There are a number of factors involved in the epidemiology of urolithiasis, including:

Intrinsic factors, which can be:

  • Genetic: cystinuria, renal tubular acidosis, primary hyperoxaluria.
  • Race, being a more common pathology in Eurasian and Caucasian patients.
  • Sex, being more frequent in males than in females.
  • Age, especially in adults older than 40 years.

Extrinsic factors:

  • Environmental, being more common during the hot months.
  • Geographical, being more frequent in tropical regions.
  • Dietary, influenced by the intake of animal proteins and/or calcium restriction in the diet.
  • Socioeconomic, being more frequent in middle social classes and in people who develop sedentary professions.

Bladder cancer, 5 times more frequent in men than in women.

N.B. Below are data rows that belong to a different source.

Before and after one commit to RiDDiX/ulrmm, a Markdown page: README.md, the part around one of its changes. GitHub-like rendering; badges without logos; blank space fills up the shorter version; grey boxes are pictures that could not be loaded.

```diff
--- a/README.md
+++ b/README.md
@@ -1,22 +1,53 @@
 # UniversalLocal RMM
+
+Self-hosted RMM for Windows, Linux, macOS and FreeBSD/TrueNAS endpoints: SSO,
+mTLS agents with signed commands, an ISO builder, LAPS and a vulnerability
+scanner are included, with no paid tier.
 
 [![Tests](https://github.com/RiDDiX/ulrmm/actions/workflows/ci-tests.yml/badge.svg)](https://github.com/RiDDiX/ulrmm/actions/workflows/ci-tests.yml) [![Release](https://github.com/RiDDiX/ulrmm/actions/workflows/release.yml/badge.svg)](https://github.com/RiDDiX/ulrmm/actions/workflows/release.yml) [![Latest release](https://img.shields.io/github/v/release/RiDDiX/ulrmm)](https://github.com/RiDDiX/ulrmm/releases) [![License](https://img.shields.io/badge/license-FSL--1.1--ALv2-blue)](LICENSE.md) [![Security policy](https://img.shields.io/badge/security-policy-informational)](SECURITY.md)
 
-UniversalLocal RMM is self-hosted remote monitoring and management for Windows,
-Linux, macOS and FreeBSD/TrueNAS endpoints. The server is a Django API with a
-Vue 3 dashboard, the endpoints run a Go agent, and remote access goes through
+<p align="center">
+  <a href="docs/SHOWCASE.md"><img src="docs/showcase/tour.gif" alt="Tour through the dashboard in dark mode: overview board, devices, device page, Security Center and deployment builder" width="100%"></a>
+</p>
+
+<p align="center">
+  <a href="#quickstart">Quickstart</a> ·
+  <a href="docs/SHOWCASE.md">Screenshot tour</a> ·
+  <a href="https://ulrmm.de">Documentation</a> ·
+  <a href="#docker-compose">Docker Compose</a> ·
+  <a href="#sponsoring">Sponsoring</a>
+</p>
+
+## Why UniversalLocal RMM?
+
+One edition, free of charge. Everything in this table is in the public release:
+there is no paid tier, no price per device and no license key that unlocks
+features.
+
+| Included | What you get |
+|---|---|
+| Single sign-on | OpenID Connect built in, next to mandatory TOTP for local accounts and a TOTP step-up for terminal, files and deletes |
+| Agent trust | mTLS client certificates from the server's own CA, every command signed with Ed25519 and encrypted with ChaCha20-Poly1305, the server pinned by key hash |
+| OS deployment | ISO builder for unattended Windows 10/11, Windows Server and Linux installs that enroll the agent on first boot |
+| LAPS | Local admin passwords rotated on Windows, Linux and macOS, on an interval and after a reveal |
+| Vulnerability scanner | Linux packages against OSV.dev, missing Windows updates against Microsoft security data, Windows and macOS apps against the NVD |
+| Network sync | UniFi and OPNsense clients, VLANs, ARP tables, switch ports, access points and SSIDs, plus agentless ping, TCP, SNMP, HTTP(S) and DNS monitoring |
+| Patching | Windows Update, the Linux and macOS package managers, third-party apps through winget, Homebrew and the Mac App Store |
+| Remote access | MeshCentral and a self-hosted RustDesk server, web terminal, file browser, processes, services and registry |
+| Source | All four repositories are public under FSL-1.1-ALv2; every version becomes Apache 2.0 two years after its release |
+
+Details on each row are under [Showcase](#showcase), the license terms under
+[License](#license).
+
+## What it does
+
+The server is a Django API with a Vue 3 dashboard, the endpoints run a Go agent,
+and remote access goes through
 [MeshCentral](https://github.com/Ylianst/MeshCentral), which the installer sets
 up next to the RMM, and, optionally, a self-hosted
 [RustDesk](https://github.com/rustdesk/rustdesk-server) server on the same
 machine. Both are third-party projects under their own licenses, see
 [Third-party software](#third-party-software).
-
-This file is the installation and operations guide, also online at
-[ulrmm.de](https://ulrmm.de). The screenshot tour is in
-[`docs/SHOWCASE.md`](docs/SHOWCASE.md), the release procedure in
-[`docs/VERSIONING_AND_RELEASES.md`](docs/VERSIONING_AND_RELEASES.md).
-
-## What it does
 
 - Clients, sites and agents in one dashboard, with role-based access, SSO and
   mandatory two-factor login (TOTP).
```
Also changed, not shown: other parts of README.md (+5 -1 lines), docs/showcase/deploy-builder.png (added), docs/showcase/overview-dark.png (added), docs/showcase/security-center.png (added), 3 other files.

Bladder cancer is the seventh most frequent cancer in the male population. It affects more men than women, with an incidence in Europe almost 5 times higher. It is a type of cancer that usually occurs in people over 55 years of age, with the peak age being 73 years.

Risk factors include:

  • Patients who smoke or have a history of smoking.
  • Exposure to tobacco.
  • Exposure to hydrocarbons, aromatic amines (chemical and petrochemical).
  • Genetic predisposition.
  • Family history.